80-310 Syllabus (F20)80-315 Syllabus (S20)

Some proof-writing tips I produced for 80-310/610 (F19)

A summary of some key ideas from 80-310/610 (F20)

#### 80-100 Intro to Philosophy

**Teaching Assistant (Fall 2019)**

As a graduate student in the philosophy department, I have the wonderful opportunity to serve as a teaching assistant for the department's Introduction to Philosophy course, taught by Simon Cullen, with assistance from Clark Glymour. Intro to Philosophy is designed to give students a broad introduction to issues of contemporary interest in philosophy, especially questions in applied ethics and metaphysics. The goal of the course is to significantly sharpen student's analytical reasoning skills, so, even if they ultimately aren't interested in philosophy itself, they will still receive tremendous benefit from having taken the course. The homework assigned to students requires them to construct "argument diagrams" (like the one pictured on the right), visually depicting a particular line of reasoning. Extracting these diagrams from (even sharply-written) philosophical prose is no easy task, so the course is designed to help students gradually develop this skill. However, once one has a diagram of a given argument, it becomes much easier to assess the strength of the argument, articulate its basic assumptions, and subject it to substantive critique.

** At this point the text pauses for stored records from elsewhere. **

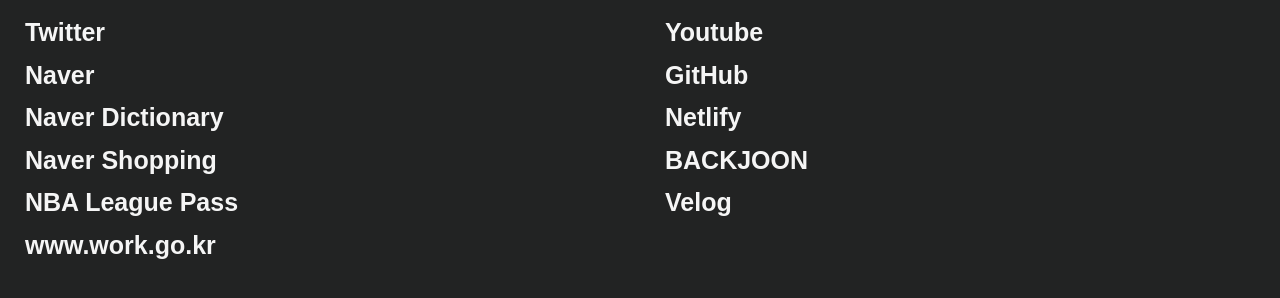
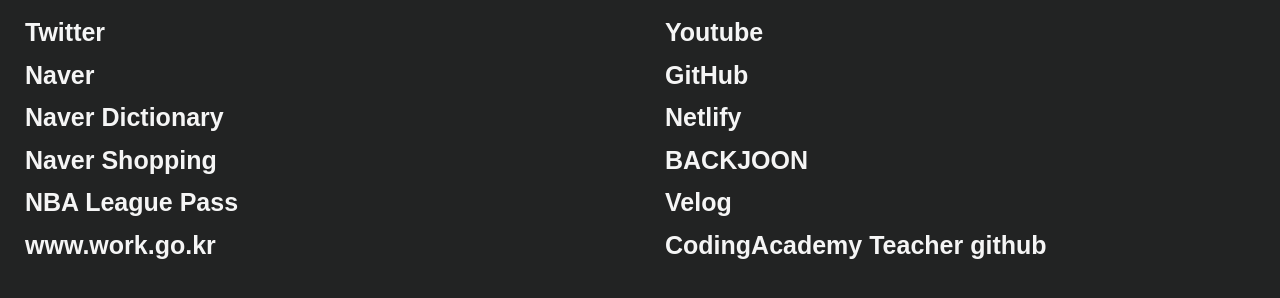
Before and after one commit to dpcalfola/Fola-web-room, a plain HTML site: page assets/page_links_index.html in a window 1280 px wide. Shown: the part 248-546 px from the top of the page. Drawn offline with Linux system fonts and the light colour scheme.

Commit message:
ver.1.2.521
Update : Add "CodingAcademy Teacher github" link

```diff
--- a/assets/page_links_index.html
+++ b/assets/page_links_index.html
@@ -91,6 +91,14 @@
                     Velog
                   </a>
                 </li>
+                <li>
+                  <a
+                    href="https://github.com/NamSangKyu/2111JAVA_Sample"
+                    target="_blank"
+                  >
+                    CodingAcademy Teacher github
+                  </a>
+                </li>
               </ul>
             </div>
           </div>
```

My role as teaching assistant for this course consists of grading student work, holding office hours, meeting with students to help them in the course, and teaching two sections of a weekly recitation. I design my recitations to give students the opportunity to critically evaluate the arguments presented in lecture & assigned readings, discuss with their peers, and refine their own position on the philosophical issues. I adopt a collaboration-oriented approach which emphasizes student interaction and discussion, and minimizes instances of me "lecturing". We have lively debates in recitation, covering a wide variety of topics and viewpoints.

I also had the opportunity to deliver one lecture for this course: Lecture 26 on Alan Turing's "Computing Machinery and Intelligence".

Course Website